Material for this task.

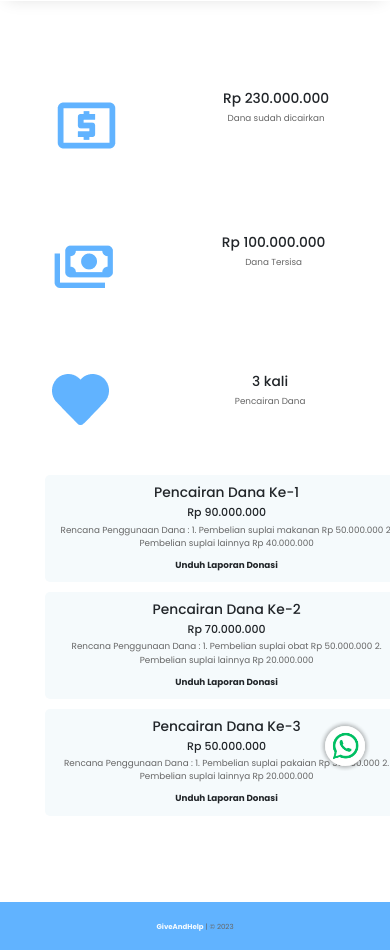
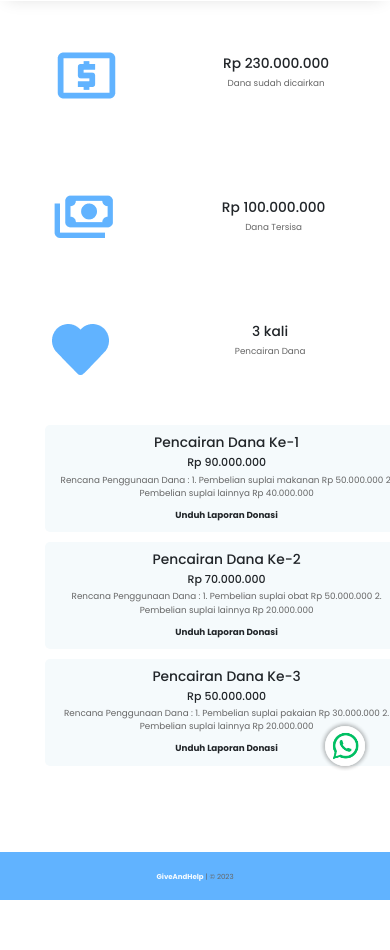
Before and after one commit to dziiikriii/GiveAndHelp.github.io, a plain HTML site: page laporandonasi.html in a window 390 px wide. Shown: the part 43-993 px from the top of the page. After the commit the page ends 943 px from the top, so only its background shows below. Drawn offline with nearby package versions, Linux system fonts and the light colour scheme.

Commit message:
responsif

```diff
--- a/style-laporandonasi.css
+++ b/style-laporandonasi.css
@@ -200,6 +200,14 @@ p {
   color: #666666;
 }
 
+@media (max-width: 768px) {
+  .container-1 h3,
+  .container-2 h3,
+  .container-2 h3 {
+    margin-top: 15px;
+  }
+}
+
 @media only screen and (max-width: 480px) {
   /* Adjust padding and font size for smaller screens */
   .hero {
@@ -214,6 +222,16 @@ p {
   h2 {
     font-size: 20px;
   }
+
+  .container-1 h3,
+  .container-2 h3,
+  .container-2 h3 {
+    margin-top: 15px;
+  }
+
+  #atas-kiri {
+    margin-top: -50px;
+  }
 }
 
 /* footer {
```
Also changed, not shown: style-kabarterkini.css (+10 -0 lines).
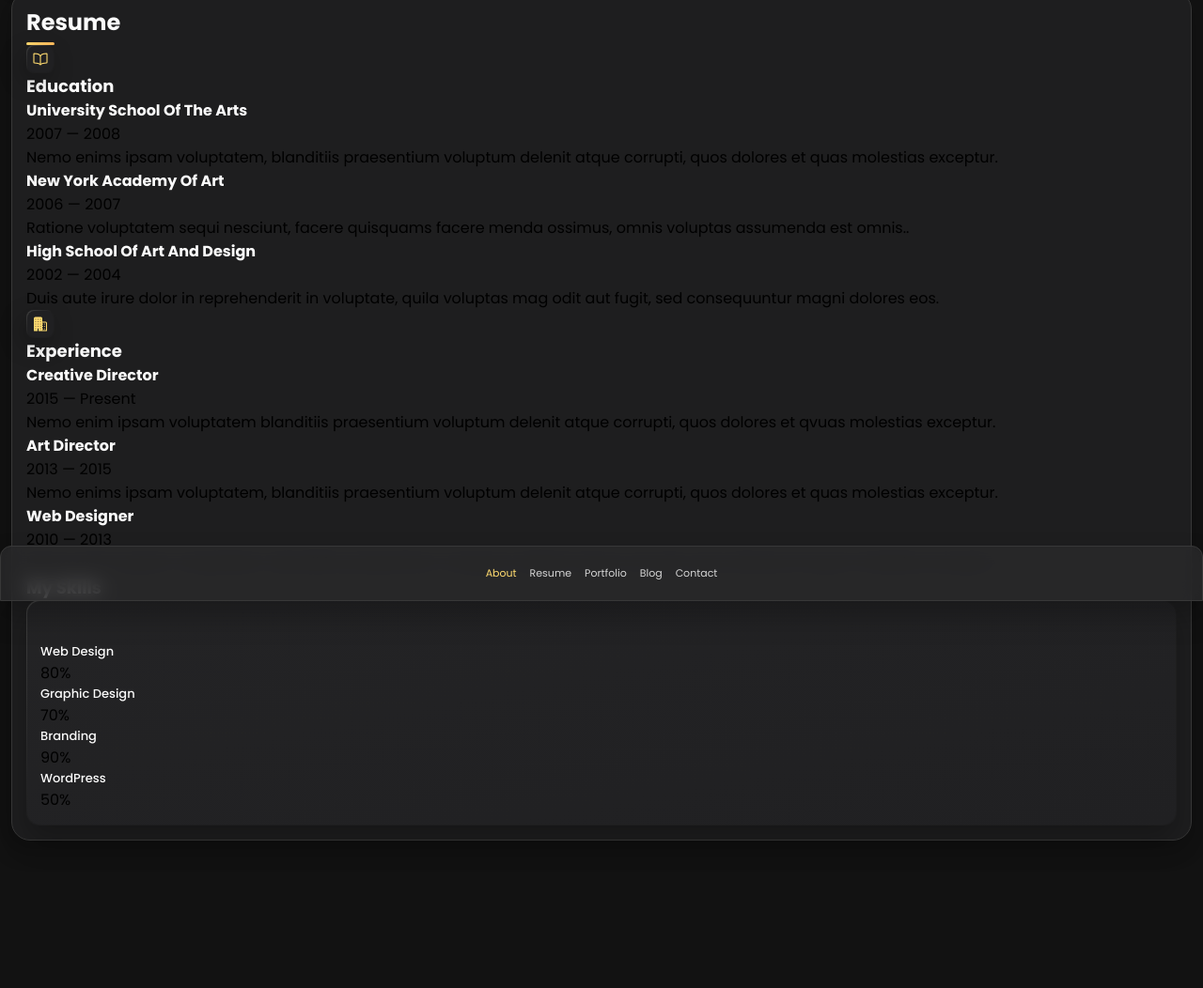
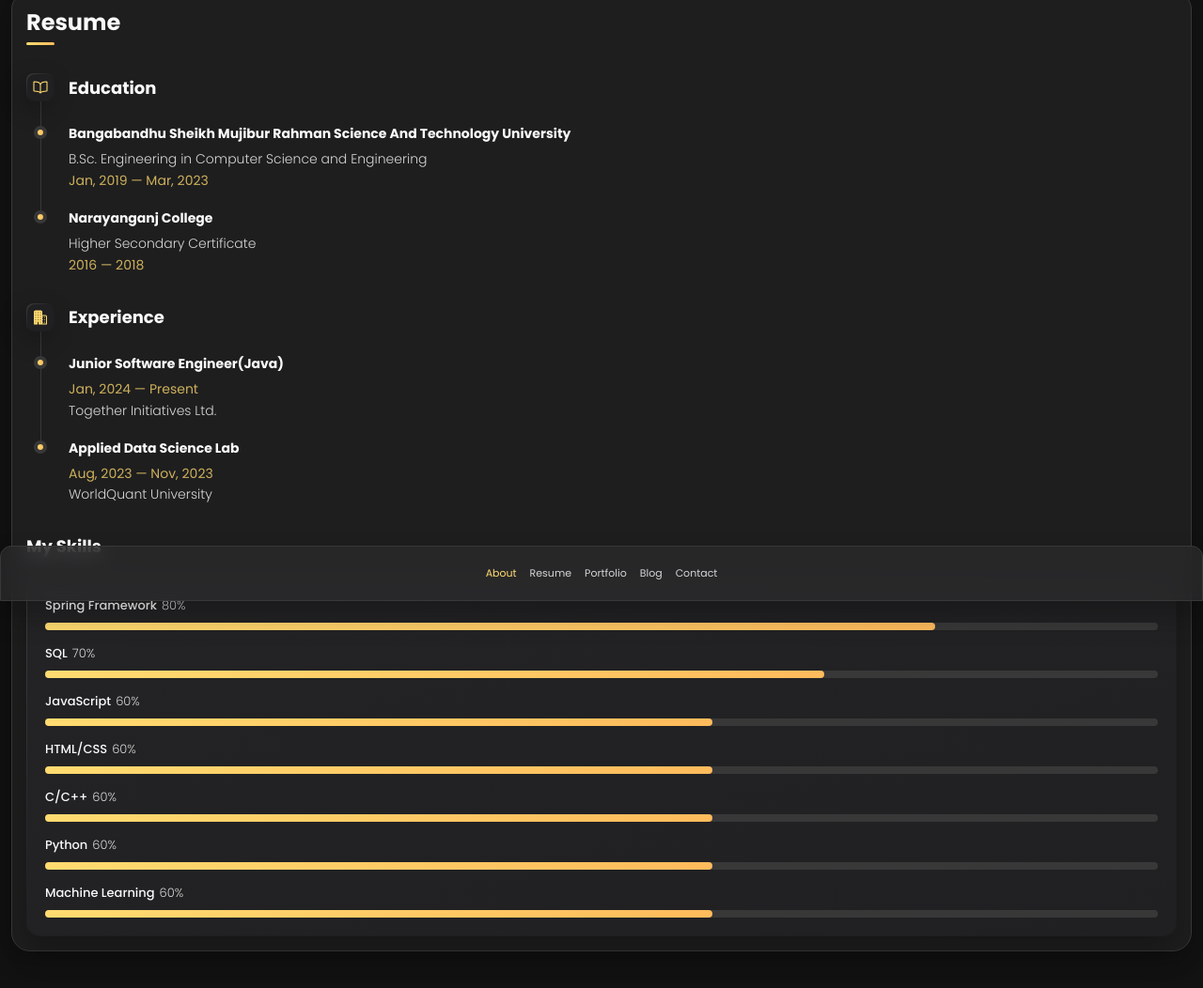
Before and after one commit to habibur-rahman-swe/habibur-rahman-swe, a plain HTML site: page index.html in a window 1280 px wide. Shown: the part 160-1212 px from the top of the page at 94% size. Before the commit the page ends 1130 px from the top, so only its background shows below. Drawn offline with nearby package versions, Linux system fonts and the light colour scheme.

Commit message:
resume complete

```diff
--- a/index.html
+++ b/index.html
@@ -491,41 +491,22 @@
             <ol class="timeline-list">
               <li class="timeline-item">
                 <h4 class="h4 timeline-item-title">
-                  University school of the arts
+                  Bangabandhu Sheikh Mujibur Rahman Science and Technology
+                  University
                 </h4>
 
-                <span>2007 — 2008</span>
-
                 <p class="timeline-text">
-                  Nemo enims ipsam voluptatem, blanditiis praesentium voluptum
-                  delenit atque corrupti, quos dolores et quas molestias
-                  exceptur.
+                  B.Sc. Engineering in Computer Science and Engineering
                 </p>
+                <span>Jan, 2019 — Mar, 2023</span>
               </li>
 
               <li class="timeline-item">
-                <h4 class="h4 timeline-item-title">New york academy of art</h4>
+                <h4 class="h4 timeline-item-title">Narayanganj College</h4>
 
-                <span>2006 — 2007</span>
+                <p class="timeline-text">Higher Secondary Certificate</p>
 
-                <p class="timeline-text">
-                  Ratione voluptatem sequi nesciunt, facere quisquams facere
-                  menda ossimus, omnis voluptas assumenda est omnis..
-                </p>
-              </li>
-
-              <li class="timeline-item">
-                <h4 class="h4 timeline-item-title">
-                  High school of art and design
-                </h4>
-
-                <span>2002 — 2004</span>
-
-                <p class="timeline-text">
-                  Duis aute irure dolor in reprehenderit in voluptate, quila
-                  voluptas mag odit aut fugit, sed consequuntur magni dolores
-                  eos.
-                </p>
+                <span>2016 — 2018</span>
               </li>
             </ol>
           </section>
@@ -541,39 +522,21 @@
 
             <ol class="timeline-list">
               <li class="timeline-item">
-                <h4 class="h4 timeline-item-title">Creative director</h4>
+                <h4 class="h4 timeline-item-title">
+                  Junior Software Engineer(Java)
+                </h4>
 
-                <span>2015 — Present</span>
+                <span>Jan, 2024 — Present</span>
 
-                <p class="timeline-text">
-                  Nemo enim ipsam voluptatem blanditiis praesentium voluptum
-                  delenit atque corrupti, quos dolores et qvuas molestias
-                  exceptur.
-                </p>
+                <p class="timeline-text">Together Initiatives Ltd.</p>
               </li>
 
               <li class="timeline-item">
-                <h4 class="h4 timeline-item-title">Art director</h4>
+                <h4 class="h4 timeline-item-title">Applied Data Science Lab</h4>
 
-                <span>2013 — 2015</span>
+                <span>Aug, 2023 — Nov, 2023</span>
 
-                <p class="timeline-text">
-                  Nemo enims ipsam voluptatem, blanditiis praesentium voluptum
-                  delenit atque corrupti, quos dolores et quas molestias
-                  exceptur.
-                </p>
-              </li>
-
-              <li class="timeline-item">
-                <h4 class="h4 timeline-item-title">Web designer</h4>
-
-                <span>2010 — 2013</span>
-
-                <p class="timeline-text">
-                  Nemo enims ipsam voluptatem, blanditiis praesentium voluptum
-                  delenit atque corrupti, quos dolores et quas molestias
-                  exceptur.
-                </p>
+                <p class="timeline-text">WorldQuant University</p>
               </li>
             </ol>
           </section>
@@ -584,7 +547,7 @@
             <ul class="skills-list content-card">
               <li class="skills-item">
                 <div class="title-wrapper">
-                  <h5 class="h5">Web design</h5>
+                  <h5 class="h5">Spring Framework</h5>
                   <data value="80">80%</data>
                 </div>
 
@@ -595,7 +558,7 @@
 
               <li class="skills-item">
                 <div class="title-wrapper">
-                  <h5 class="h5">Graphic design</h5>
+                  <h5 class="h5">SQL</h5>
                   <data value="70">70%</data>
                 </div>
 
@@ -606,23 +569,56 @@
 
               <li class="skills-item">
                 <div class="title-wrapper">
-                  <h5 class="h5">Branding</h5>
-                  <data value="90">90%</data>
+                  <h5 class="h5">JavaScript</h5>
+                  <data value="60">60%</data>
                 </div>
 
                 <div class="skill-progress-bg">
-                  <div class="skill-progress-fill" style="width: 90%"></div>
+                  <div class="skill-progress-fill" style="width: 60%"></div>
                 </div>
               </li>
 
               <li class="skills-item">
                 <div class="title-wrapper">
-                  <h5 class="h5">WordPress</h5>
-                  <data value="50">50%</data>
+                  <h5 class="h5">HTML/CSS</h5>
+                  <data value="50">60%</data>
                 </div>
 
                 <div class="skill-progress-bg">
-                  <div class="skill-progress-fill" style="width: 50%"></div>
+                  <div class="skill-progress-fill" style="width: 60%"></div>
+                </div>
+              </li>
+
+              <li class="skills-item">
+                <div class="title-wrapper">
+                  <h5 class="h5">C/C++</h5>
+                  <data value="80">60%</data>
+                </div>
+
+                <div class="skill-progress-bg">
+                  <div class="skill-progress-fill" style="width: 60%"></div>
+                </div>
+              </li>
+
+              <li class="skills-item">
+                <div class="title-wrapper">
+                  <h5 class="h5">Python</h5>
+                  <data value="60">60%</data>
+                </div>
+
+                <div class="skill-progress-bg">
+                  <div class="skill-progress-fill" style="width: 60%"></div>
+                </div>
+              </li>
+
+              <li class="skills-item">
+                <div class="title-wrapper">
+                  <h5 class="h5">Machine Learning</h5>
+                  <data value="60">60%</data>
+                </div>
+
+                <div class="skill-progress-bg">
+                  <div class="skill-progress-fill" style="width: 60%"></div>
                 </div>
               </li>
             </ul>
--- a/styles/resume.css
+++ b/styles/resume.css
@@ -0,0 +1,105 @@
+/*
+- RESUME
+ */
+
+ .article-title { margin-bottom: 30px; }
+
+
+/**
+ * education and experience
+ */
+
+.timeline { margin-bottom: 30px; }
+
+.timeline .title-wrapper {
+  display: flex;
+  align-items: center;
+  gap: 15px;
+  margin-bottom: 25px;
+}
+
+.timeline-list {
+  font-size: var(--fs-6);
+  margin-left: 45px;
+}
+
+.timeline-item { position: relative; }
+
+.timeline-item:not(:last-child) { margin-bottom: 20px; }
+
+.timeline-item-title {
+  font-size: var(--fs-6);
+  line-height: 1.3;
+  margin-bottom: 7px;
+}
+
+.timeline-list span {
+  color: var(--vegas-gold);
+  font-weight: var(--fw-400);
+  line-height: 1.6;
+}
+
+.timeline-item:not(:last-child)::before {
+  content: "";
+  position: absolute;
+  top: -25px;
+  left: -30px;
+  width: 1px;
+  height: calc(100% + 50px);
+  background: var(--jet);
+}
+
+.timeline-item::after {
+  content: "";
+  position: absolute;
+  top: 5px;
+  left: -33px;
+  height: 6px;
+  width: 6px;
+  background: var(--text-gradient-yellow);
+  border-radius: 50%;
+  box-shadow: 0 0 0 4px var(--jet);
+}
+
+.timeline-text {
+  color: var(--light-gray);
+  font-weight: var(--fw-300);
+  line-height: 1.6;
+}
+
+/**
+ * skills
+ */
+
+.skills-title { margin-bottom: 20px; }
+
+.skills-list { padding: 20px; }
+
+
+.skills-item:not(:last-child) { margin-bottom: 15px; }
+
+.skill .title-wrapper {
+  display: flex;
+  align-items: center;
+  gap: 5px;
+  margin-bottom: 8px;
+}
+
+.skill .title-wrapper data {
+  color: var(--light-gray);
+  font-size: var(--fs-7);
+  font-weight: var(--fw-300);
+}
+
+.skill-progress-bg {
+  background: var(--jet);
+  width: 100%;
+  height: 8px;
+  border-radius: 10px;
+}
+
+.skill-progress-fill {
+  background: var(--text-gradient-yellow);
+  height: 100%;
+  border-radius: inherit;
+}
```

Task prompt.
Please reproduce, word for word, every line from the first line of the records above through the line containing "Also changed, not", and leave out the pictures.

Final answer.
Before and after one commit to dziiikriii/GiveAndHelp.github.io, a plain HTML site: page laporandonasi.html in a window 390 px wide. Shown: the part 43-993 px from the top of the page. After the commit the page ends 943 px from the top, so only its background shows below. Drawn offline with nearby package versions, Linux system fonts and the light colour scheme.

Commit message:
responsif

```diff
--- a/style-laporandonasi.css
+++ b/style-laporandonasi.css
@@ -200,6 +200,14 @@ p {
   color: #666666;
 }
 
+@media (max-width: 768px) {
+  .container-1 h3,
+  .container-2 h3,
+  .container-2 h3 {
+    margin-top: 15px;
+  }
+}
+
 @media only screen and (max-width: 480px) {
   /* Adjust padding and font size for smaller screens */
   .hero {
@@ -214,6 +222,16 @@ p {
   h2 {
     font-size: 20px;
   }
+
+  .container-1 h3,
+  .container-2 h3,
+  .container-2 h3 {
+    margin-top: 15px;
+  }
+
+  #atas-kiri {
+    margin-top: -50px;
+  }
 }
 
 /* footer {
```
Also changed, not shown: style-kabarterkini.css (+10 -0 lines).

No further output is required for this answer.